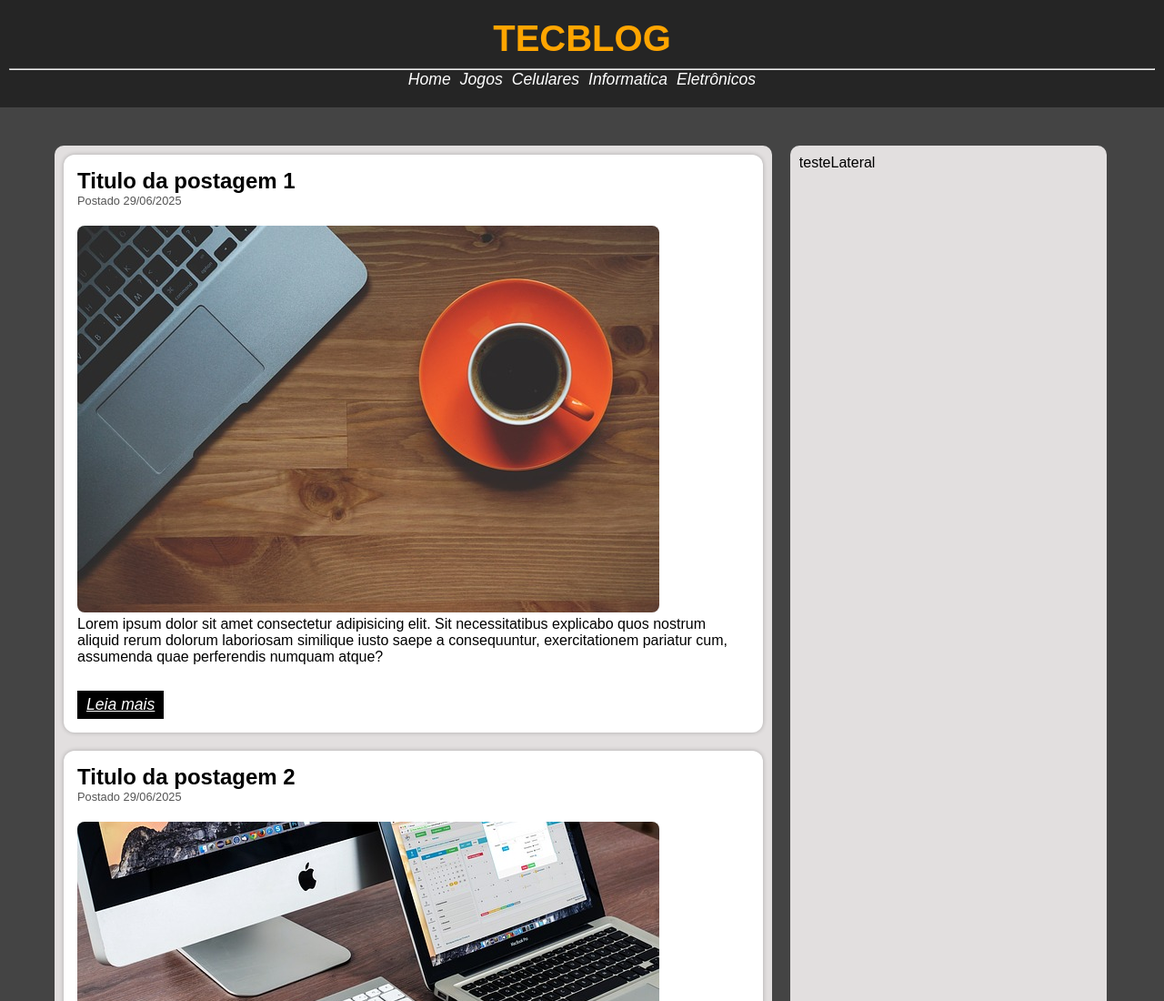
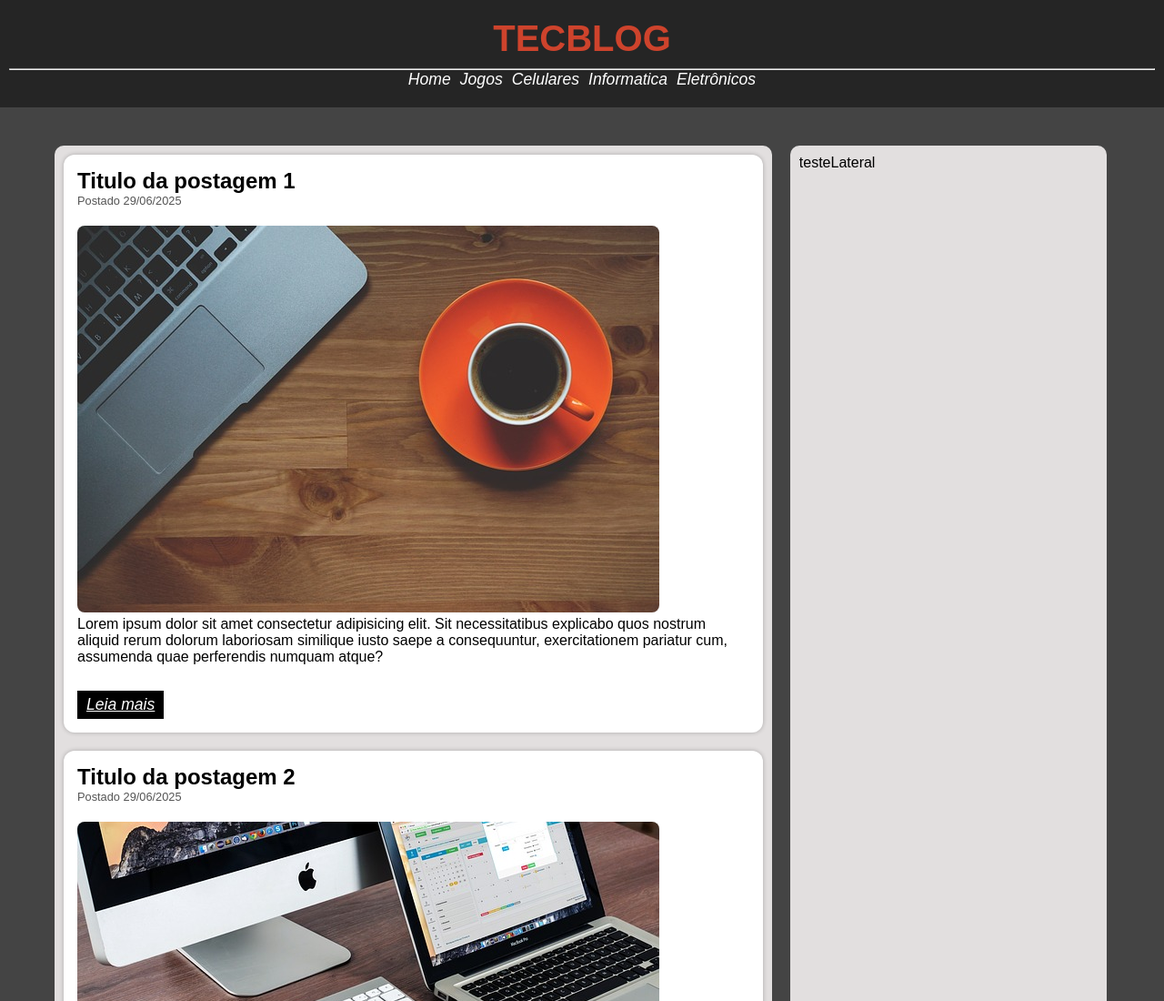
Before and after one commit to oFsennax/CursoDomineWeb, a plain HTML site: page CSS3Intermediario/projetoTecBlog/index.html in a window 1280 px wide. Shown: the top 1100 px of the page at 91% size. Drawn offline with Linux system fonts and the light colour scheme.

Commit message:
Ajuste de cor H1

```diff
--- a/CSS3Intermediario/projetoTecBlog/css/style.css
+++ b/CSS3Intermediario/projetoTecBlog/css/style.css
@@ -11,7 +11,7 @@
 }
 
 h1 {
-  color: orange;
+  color: #CE432C;
   font-size: 2.5em;
   text-align: center;
 }
```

◇ ◇ ◇ ◇

◆ Assigned task:
Set down every record word for word and leave out the pictures.

◆ Solution for this exercise:
Before and after one commit to oFsennax/CursoDomineWeb, a plain HTML site: page CSS3Intermediario/projetoTecBlog/index.html in a window 1280 px wide. Shown: the top 1100 px of the page at 91% size. Drawn offline with Linux system fonts and the light colour scheme.

Commit message:
Ajuste de cor H1

```diff
--- a/CSS3Intermediario/projetoTecBlog/css/style.css
+++ b/CSS3Intermediario/projetoTecBlog/css/style.css
@@ -11,7 +11,7 @@
 }
 
 h1 {
-  color: orange;
+  color: #CE432C;
   font-size: 2.5em;
   text-align: center;
 }
```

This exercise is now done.